**Stored items from a collection:**
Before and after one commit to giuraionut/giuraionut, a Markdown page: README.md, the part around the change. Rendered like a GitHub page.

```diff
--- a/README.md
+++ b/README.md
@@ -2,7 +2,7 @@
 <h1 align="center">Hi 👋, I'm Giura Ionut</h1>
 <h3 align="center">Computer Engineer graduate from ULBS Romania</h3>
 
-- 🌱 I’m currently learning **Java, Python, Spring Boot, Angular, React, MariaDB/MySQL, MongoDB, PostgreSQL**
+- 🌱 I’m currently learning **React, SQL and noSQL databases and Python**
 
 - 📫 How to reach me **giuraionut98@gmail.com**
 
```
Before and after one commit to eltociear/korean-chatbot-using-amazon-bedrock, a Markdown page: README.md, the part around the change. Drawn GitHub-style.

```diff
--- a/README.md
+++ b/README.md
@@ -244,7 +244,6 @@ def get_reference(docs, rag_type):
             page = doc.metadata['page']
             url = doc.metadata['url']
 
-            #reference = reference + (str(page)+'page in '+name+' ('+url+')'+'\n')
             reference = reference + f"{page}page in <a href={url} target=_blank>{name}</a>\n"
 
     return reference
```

**Task to complete:** Answer with the number alone: how many lines in the records include the word "change"?

**Answer to the exercise:** 2